**Directions:** Go through the records and copy each line where the word "color" occurs.

(Data entries)
*** Begin section ***

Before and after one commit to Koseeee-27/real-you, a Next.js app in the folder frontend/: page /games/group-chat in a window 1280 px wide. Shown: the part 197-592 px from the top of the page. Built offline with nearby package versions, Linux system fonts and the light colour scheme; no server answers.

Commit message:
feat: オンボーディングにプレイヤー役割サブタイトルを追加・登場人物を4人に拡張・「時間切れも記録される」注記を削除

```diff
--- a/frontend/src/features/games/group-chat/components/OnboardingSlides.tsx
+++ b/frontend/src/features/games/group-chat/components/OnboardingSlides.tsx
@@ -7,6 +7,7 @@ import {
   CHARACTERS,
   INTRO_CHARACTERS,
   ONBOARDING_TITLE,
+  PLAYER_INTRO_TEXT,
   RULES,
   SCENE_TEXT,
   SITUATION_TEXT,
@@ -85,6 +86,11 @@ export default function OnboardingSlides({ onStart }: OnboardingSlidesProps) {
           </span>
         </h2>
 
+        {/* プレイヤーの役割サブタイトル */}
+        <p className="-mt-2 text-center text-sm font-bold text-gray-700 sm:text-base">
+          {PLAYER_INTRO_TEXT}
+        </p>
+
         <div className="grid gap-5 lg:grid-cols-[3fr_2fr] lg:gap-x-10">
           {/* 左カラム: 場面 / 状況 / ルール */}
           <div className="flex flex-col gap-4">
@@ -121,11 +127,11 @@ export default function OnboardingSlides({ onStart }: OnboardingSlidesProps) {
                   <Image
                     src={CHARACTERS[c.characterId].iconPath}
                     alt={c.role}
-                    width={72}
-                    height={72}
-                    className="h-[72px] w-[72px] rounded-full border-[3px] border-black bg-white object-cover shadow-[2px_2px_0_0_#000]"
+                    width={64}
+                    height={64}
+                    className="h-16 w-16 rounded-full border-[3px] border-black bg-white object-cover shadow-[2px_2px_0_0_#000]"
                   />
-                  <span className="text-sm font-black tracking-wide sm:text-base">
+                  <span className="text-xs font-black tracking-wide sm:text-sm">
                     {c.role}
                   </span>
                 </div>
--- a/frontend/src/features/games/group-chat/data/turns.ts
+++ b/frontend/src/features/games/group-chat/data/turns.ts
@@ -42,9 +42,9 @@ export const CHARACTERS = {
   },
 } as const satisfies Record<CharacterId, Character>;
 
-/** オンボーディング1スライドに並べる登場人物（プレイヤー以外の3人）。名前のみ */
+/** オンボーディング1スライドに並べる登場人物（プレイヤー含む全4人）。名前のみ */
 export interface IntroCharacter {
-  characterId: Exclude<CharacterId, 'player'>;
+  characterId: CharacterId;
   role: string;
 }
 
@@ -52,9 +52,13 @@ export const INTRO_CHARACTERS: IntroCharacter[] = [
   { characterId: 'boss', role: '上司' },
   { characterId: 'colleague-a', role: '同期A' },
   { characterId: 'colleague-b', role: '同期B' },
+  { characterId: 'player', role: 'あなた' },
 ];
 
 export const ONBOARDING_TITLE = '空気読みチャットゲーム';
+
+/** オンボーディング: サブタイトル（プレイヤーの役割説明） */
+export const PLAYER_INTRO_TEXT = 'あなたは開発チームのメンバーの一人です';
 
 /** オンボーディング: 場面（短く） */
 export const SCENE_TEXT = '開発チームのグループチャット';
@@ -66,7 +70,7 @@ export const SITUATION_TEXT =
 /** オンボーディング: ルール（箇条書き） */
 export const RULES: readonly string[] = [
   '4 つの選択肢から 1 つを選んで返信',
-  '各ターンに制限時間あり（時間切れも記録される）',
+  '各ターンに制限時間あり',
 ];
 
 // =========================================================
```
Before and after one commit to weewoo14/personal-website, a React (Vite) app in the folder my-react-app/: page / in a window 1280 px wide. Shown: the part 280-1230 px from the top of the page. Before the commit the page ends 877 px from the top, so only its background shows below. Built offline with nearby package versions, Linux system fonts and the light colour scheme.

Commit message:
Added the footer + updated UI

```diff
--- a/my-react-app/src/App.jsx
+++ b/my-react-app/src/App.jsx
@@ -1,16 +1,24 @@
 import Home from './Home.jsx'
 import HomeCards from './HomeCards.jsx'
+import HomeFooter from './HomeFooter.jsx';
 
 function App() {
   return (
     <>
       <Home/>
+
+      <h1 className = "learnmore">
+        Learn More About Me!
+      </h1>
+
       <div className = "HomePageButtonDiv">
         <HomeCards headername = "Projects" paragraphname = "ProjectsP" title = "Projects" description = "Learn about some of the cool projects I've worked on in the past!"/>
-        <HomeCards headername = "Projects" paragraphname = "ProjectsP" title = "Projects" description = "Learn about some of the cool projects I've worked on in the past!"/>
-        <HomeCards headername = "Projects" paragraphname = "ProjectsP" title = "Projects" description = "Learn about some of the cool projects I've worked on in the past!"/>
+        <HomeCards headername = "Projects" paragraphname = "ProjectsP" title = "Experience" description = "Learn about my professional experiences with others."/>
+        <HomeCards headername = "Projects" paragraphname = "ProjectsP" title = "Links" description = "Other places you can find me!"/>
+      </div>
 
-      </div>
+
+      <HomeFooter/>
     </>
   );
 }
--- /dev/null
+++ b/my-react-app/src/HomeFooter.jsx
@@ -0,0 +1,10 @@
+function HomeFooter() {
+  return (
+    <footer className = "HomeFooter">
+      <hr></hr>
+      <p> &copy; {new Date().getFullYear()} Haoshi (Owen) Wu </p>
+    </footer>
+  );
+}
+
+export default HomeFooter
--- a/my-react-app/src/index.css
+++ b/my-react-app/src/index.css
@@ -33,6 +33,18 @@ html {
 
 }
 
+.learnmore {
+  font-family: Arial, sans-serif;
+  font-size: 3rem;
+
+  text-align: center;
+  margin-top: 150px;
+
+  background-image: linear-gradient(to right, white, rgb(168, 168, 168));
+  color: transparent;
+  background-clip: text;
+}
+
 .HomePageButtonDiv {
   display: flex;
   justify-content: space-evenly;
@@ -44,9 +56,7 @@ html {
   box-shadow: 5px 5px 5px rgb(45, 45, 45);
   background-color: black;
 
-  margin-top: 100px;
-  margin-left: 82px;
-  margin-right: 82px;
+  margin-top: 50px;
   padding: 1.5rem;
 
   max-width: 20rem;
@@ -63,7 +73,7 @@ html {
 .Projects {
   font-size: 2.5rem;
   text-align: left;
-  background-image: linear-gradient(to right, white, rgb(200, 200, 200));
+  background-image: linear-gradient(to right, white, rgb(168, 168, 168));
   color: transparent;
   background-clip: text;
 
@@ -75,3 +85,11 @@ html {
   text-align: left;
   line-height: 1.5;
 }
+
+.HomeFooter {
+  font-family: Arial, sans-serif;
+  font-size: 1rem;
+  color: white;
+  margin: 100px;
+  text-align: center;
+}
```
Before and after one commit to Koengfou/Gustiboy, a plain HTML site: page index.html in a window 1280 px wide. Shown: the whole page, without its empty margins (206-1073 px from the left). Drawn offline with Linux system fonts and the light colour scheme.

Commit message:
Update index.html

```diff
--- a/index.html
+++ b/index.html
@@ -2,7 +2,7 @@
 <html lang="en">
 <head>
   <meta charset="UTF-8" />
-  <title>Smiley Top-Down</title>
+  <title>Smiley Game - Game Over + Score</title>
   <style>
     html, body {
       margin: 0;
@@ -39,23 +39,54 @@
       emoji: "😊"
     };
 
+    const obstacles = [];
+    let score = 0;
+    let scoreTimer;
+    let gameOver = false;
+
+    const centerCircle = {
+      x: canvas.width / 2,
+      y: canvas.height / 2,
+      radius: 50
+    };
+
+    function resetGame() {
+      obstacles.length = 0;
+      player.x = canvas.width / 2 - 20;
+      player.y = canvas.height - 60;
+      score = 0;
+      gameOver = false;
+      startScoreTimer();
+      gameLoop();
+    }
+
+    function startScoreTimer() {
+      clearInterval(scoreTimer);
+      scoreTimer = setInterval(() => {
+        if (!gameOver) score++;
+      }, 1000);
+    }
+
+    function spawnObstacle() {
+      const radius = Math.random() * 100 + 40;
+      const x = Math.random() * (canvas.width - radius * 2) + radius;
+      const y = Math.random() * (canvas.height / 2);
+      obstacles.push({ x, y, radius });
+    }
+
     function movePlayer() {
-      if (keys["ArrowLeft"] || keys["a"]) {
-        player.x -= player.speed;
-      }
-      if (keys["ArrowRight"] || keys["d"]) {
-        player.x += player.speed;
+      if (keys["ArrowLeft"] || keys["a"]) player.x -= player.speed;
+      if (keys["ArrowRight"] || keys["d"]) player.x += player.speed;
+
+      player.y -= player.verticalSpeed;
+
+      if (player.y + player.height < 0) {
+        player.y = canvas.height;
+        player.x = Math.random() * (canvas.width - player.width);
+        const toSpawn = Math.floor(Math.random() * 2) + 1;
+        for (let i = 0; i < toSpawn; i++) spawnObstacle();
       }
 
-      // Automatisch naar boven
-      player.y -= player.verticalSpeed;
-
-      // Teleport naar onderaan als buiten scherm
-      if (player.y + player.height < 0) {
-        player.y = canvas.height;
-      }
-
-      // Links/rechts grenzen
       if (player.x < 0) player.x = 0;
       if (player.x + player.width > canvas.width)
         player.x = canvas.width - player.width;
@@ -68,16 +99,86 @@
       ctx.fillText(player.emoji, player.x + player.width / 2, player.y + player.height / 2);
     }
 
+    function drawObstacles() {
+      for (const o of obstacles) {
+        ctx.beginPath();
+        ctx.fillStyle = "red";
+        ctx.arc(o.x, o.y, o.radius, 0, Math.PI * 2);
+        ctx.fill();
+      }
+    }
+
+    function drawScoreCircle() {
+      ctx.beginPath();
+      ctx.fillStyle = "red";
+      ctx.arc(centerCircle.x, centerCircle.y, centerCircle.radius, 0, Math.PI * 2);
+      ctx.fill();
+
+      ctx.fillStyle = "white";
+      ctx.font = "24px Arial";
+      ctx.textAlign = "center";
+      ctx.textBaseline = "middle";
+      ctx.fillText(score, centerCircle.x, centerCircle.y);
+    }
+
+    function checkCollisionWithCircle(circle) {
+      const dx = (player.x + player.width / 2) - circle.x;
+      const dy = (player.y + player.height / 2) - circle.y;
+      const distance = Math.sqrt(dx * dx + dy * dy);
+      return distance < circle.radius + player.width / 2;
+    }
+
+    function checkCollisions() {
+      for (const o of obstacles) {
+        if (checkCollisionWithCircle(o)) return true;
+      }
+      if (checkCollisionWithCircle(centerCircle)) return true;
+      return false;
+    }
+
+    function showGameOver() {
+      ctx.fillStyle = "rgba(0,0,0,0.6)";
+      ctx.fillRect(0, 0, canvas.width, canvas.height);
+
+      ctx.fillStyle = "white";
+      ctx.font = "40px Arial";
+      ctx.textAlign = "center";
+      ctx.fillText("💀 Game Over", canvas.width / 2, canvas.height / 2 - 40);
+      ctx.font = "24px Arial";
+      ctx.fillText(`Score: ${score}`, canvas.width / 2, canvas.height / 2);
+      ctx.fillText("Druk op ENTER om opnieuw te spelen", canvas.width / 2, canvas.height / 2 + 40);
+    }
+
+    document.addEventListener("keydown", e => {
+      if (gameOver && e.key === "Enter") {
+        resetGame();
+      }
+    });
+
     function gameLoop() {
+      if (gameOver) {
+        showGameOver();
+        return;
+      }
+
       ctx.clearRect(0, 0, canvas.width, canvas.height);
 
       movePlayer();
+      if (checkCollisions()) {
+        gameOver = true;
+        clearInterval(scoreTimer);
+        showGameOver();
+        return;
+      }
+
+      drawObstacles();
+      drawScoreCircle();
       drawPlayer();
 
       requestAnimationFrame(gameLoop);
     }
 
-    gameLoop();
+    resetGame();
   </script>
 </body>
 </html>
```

*** End section ***

**Your solution:**
+  color: transparent;
   background-color: black;
   color: transparent;
+  color: white;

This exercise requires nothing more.